Viola’s Quintet of Remembrance was installed in the European Gallery at the North Carolina Museum of Art last October–an apt placement, since the film’s composition was influenced by the European masters. But tucked away from the main traffic in the museum, Quartet has yet to receive the attention it deserves. Visitors to the museum should deliberately seek it out.

Quintet is a 15-minute video, running on a loop on a flat-screened high-definition television, showing two men and three women looking at something off screen, each reacting in a different way. Sometimes expressing shock, sometimes sadness, sometimes bafflement and sometimes disbelief, the characters in the video move in extreme slow motion. Ideally, the film would be projected in a darkened room, but the space at NCMA doesn’t permit such an arrangement. John Coffey, deputy director of Collections and Programs, says that Quintet will probably end up in the Contemporary Gallery and will eventually be shown in its preferred format when space and budget permit.

Viola, widely recognized as a pioneer and innovator of video art, often works in slow motion because some experiences, like the time it “takes a mountain to be created and then to wear down” occur too slowly for us to think about, while others occur too fast. By using slow motion, Viola says he is “taking part of nature that’s at a different rate to our thinking and bringing it into the range of thinking so that we can … have a relationship with that.”

Viola has spoken most directly about his use of slow motion when referring to his 1987 work, Passage, a key part of the Whitney-collected survey of his work. In Passage, the artist began by videotaping the birthday party of a 4-year-old girl. Working with four hours of footage, he edited the event into a digestible 26-minute film, approximately the length of an average sitcom. With this version, he had efficiently packaged an approximate record of the afternoon.

But then Viola slowed down this 26 minutes 16 times, resulting in a seven-hour piece with which he created an installation that forces the viewer to walk down a narrow corridor, where he comes upon a small room in which the video is projected. The original soundtrack, also expanded to 16 times its original length, plays along with the images.

Viola himself was surprised by some of the results. Describing the birthday girl’s reaction in the film when a cake is brought out, Viola says, “When I slowed that down 16 times and that one second of joy became 16 seconds of joy, the emotion was extended too.” Perhaps the most moving part of Viola’s work has to do with this moment, when he “realized human emotions have infinite resolution.”

This limitlessness is captured more deliberately in Quintet, as Viola works with a staged set-up rather than documentary footage, and the emotions are acted rather than incidentally captured, as in Passage. While moments in Passage are slowed in order to let our thoughts catch up with them, the passing of time in Quintet occurs in one long nuanced shot unfolding slowly. Each character’s emotional transition takes place very gradually.
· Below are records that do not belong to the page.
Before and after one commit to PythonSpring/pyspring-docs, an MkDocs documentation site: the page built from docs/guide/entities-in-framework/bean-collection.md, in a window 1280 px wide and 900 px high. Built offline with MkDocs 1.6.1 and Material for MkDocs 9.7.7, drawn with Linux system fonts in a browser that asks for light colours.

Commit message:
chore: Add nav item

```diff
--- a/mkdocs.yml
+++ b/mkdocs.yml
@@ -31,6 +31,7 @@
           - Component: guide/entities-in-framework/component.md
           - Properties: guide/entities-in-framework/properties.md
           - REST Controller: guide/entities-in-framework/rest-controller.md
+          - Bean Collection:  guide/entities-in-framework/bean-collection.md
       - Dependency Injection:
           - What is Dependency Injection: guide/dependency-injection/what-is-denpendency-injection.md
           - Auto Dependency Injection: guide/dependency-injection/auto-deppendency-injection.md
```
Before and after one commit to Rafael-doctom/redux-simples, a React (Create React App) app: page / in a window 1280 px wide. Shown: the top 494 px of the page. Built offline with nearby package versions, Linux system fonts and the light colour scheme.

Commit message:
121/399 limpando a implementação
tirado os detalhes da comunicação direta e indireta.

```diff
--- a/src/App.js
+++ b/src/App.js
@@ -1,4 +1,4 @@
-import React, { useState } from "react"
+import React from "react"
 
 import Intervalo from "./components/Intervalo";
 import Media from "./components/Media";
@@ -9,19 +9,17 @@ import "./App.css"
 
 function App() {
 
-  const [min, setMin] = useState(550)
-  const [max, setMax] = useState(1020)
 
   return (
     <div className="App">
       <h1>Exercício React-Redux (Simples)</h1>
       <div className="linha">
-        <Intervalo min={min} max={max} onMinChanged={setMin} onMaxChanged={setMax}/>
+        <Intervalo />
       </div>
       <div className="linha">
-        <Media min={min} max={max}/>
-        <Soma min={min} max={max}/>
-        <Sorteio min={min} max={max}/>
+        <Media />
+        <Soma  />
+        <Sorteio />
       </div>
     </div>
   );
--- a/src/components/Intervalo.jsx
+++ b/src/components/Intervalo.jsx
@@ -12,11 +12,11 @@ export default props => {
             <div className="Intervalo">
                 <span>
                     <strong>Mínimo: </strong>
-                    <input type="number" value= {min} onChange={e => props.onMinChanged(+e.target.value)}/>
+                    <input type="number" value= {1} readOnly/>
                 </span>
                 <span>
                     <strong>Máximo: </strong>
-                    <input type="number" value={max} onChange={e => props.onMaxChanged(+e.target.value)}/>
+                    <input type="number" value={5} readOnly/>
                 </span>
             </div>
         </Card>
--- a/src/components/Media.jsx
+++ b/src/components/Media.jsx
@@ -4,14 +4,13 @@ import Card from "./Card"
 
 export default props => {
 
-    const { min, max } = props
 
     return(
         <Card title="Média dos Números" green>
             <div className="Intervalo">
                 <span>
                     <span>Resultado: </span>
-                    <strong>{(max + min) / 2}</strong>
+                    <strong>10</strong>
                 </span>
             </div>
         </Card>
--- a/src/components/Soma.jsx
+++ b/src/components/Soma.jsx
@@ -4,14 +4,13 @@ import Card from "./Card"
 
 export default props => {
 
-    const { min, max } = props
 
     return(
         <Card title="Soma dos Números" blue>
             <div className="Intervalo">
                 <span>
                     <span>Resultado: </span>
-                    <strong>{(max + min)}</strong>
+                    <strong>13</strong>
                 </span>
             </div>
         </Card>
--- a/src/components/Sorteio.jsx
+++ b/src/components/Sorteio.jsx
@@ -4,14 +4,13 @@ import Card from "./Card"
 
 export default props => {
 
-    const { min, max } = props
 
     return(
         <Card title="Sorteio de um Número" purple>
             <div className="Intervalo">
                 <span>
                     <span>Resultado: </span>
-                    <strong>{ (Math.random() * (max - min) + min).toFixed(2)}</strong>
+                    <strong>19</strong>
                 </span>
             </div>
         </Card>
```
While this sometimes allows the viewer to pinpoint the exact moment a character starts to express something new, it can also blur that distinction. It’s tempting to keep your eye on one character to pinpoint that transition, but it’s equally impossible to ignore the other characters. Because of the extreme slow motion, however, any sense of transition is almost eliminated, and Viola enters his preferred realm of the subjective passage of time. You should too, now at the NCMA. EndBlock